The Ugly: When down by a goal entering the second period and needing to have one of the all-out-effort periods we have seen them play so many times this season, Anaheim played arguably its worst 20 minute period of this entire season, surrendering three goals and getting outshot 11-7. The Ducks did not register a shot on goal for over 8 minutes following their one decent shift after pulling themselves back within one. That type of effort is just abysmal. I'll leave it at that.
3rd Icehole: Francois Beauchemin was pretty brutal tonight. As was his partner Hampus Lindholm. These guys struggled the entire night with the Rangers forecheck and turned the puck over a lot, including one that led to the ultimately back-breaking goal. They succumbed to the pressure far too easily and made it really difficult for the forwards to have any time with the puck at all. Yeah I know Beau scored, but this pairing was so poor tonight that wasn't enough to make up for it. (Sidenote: the Vatanen-Clayton Stoner pairing was not a whole lot better).
2nd Icehole: What happened to the offensive depth? The only names from our forwards I can remember hearing all night were Ryan Getzlaf and Rickard Rakell. The rest of the team was virtually invisible, particularly in that third period. It certainly looked like everyone went home early, and the fans were happy to follow suit after New York put the game out of reach.
1st Icehole: The New York defense was fire. They finished the game with 19 blocked shots but it felt like 50 with how frustrated the Ducks were getting. Very little saw Henrik Lundqvist at all, and when they got control of the puck, it was darn close to impossible to prevent it from leaving the zone, something the Ducks managed only a few times tonight. Combine that with a forecheck that exploited what continues to be this team's biggest weakness (indecisive play with the puck in its own end from its defense) and you have a night that's going to sting for a while as this one was not really close. One team was clearly better and it wasn't Anaheim.

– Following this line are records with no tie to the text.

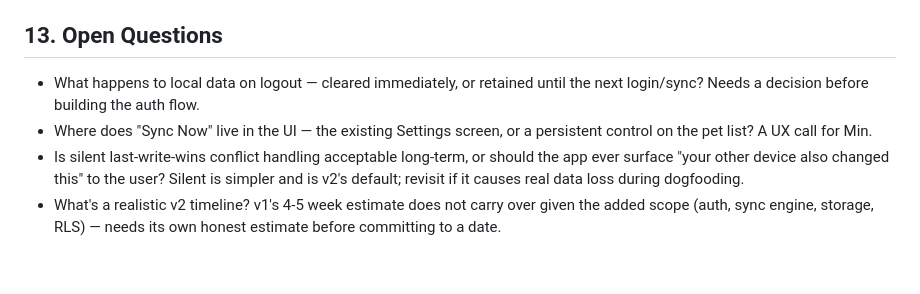
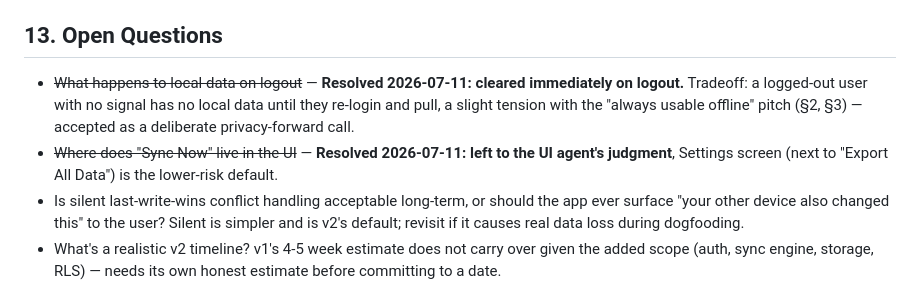
Before and after one commit to stuartnguyen0512/pet_tracker, a Markdown page: PRD.md, the part around the change. GitHub-like rendering; blank space fills up the shorter version.

```diff
--- a/PRD.md
+++ b/PRD.md
@@ -167,8 +167,8 @@ Updated framing: "I built a pet health app with no subscription, ever — and it
 
 ## 13. Open Questions
 
-- What happens to local data on logout — cleared immediately, or retained until the next login/sync? Needs a decision before building the auth flow.
-- Where does "Sync Now" live in the UI — the existing Settings screen, or a persistent control on the pet list? A UX call for Min.
+- ~~What happens to local data on logout~~ — **Resolved 2026-07-11: cleared immediately on logout.** Tradeoff: a logged-out user with no signal has no local data until they re-login and pull, a slight tension with the "always usable offline" pitch (§2, §3) — accepted as a deliberate privacy-forward call.
+- ~~Where does "Sync Now" live in the UI~~ — **Resolved 2026-07-11: left to the UI agent's judgment**, Settings screen (next to "Export All Data") is the lower-risk default.
 - Is silent last-write-wins conflict handling acceptable long-term, or should the app ever surface "your other device also changed this" to the user? Silent is simpler and is v2's default; revisit if it causes real data loss during dogfooding.
 - What's a realistic v2 timeline? v1's 4-5 week estimate does not carry over given the added scope (auth, sync engine, storage, RLS) — needs its own honest estimate before committing to a date.
 
```
Also changed, not shown: CLAUDE.md (+13 -3 lines).
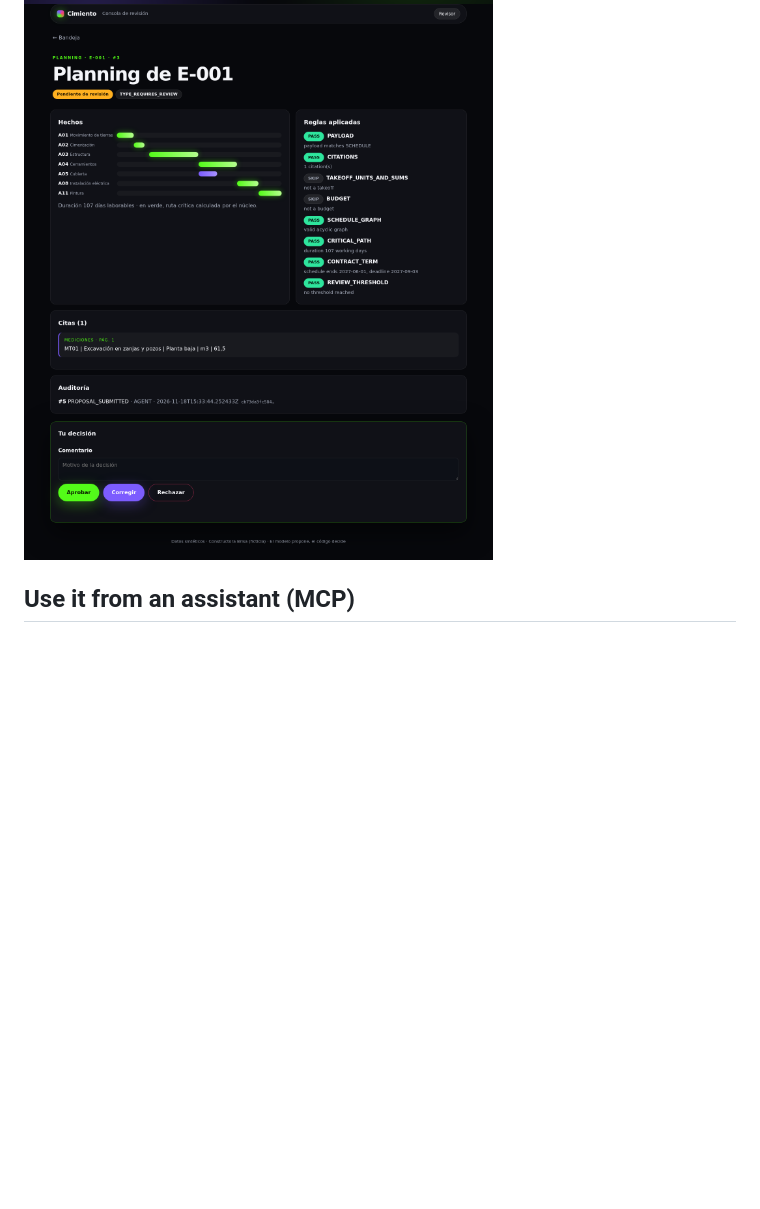
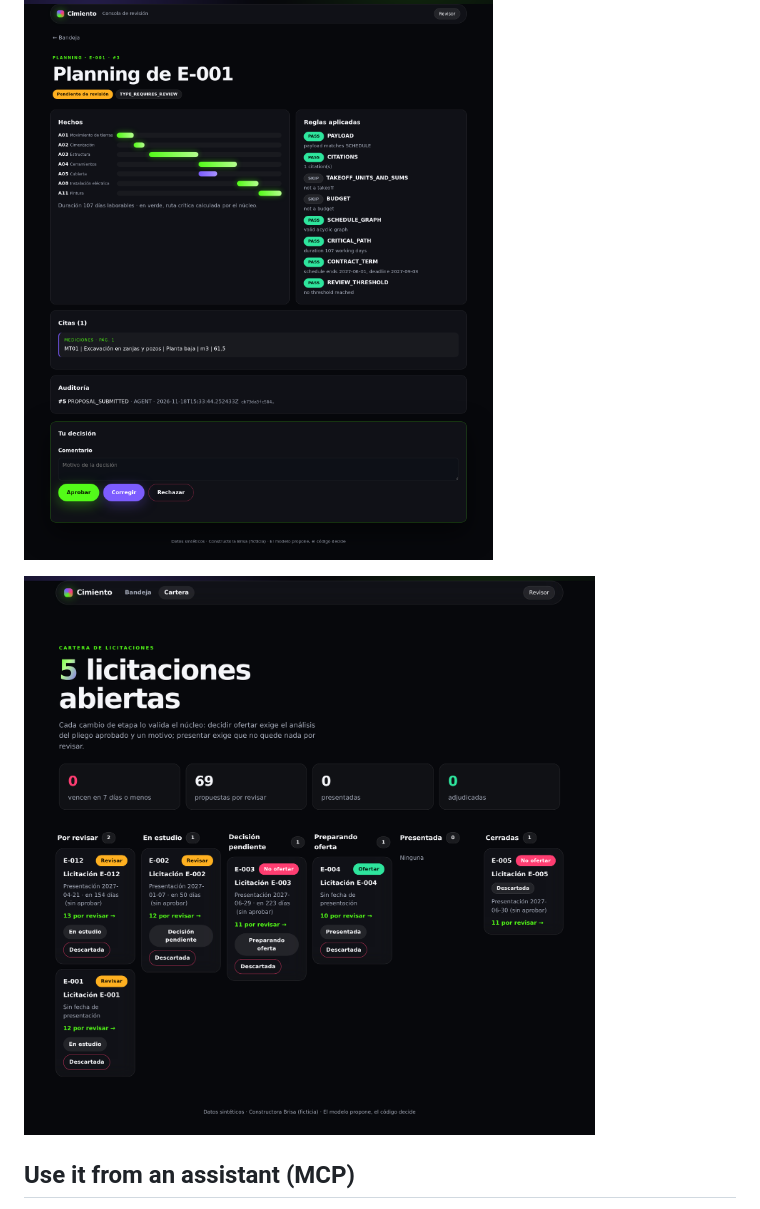
Before and after one commit to rnachoc/cimiento, a Markdown page: README.md, the part around the change. Rendered like a GitHub page; pictures changed too: docs/images/console-portfolio.png (added); blank space fills up the shorter version.

Commit message:
docs: add a screenshot of the portfolio view

```diff
--- a/README.md
+++ b/README.md
@@ -85,6 +85,8 @@ Dark, cinematic and fast: rails of proposals waiting for a person, a Gantt with
 ![Inbox of the review console](docs/images/console-inbox.png)
 
 ![Proposal detail with schedule, rules, citations and decision](docs/images/console-detail.png)
+
+![Bid pipeline by stage with deadlines and recommendations](docs/images/console-portfolio.png)
 
 ## Use it from an assistant (MCP)
 The read-only MCP server exposes projects, tenders, the bid pipeline, schedules with critical path, proposals with citations, the audit log and document search. It uses the ANALYST key, so the core refuses any write; prices and planted instructions are masked. Example configuration (Claude Desktop or Claude Code):
```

Next Game: Sunday, December 11th vs the Winnipeg Jets
AKA TEEMU NIGHT!!!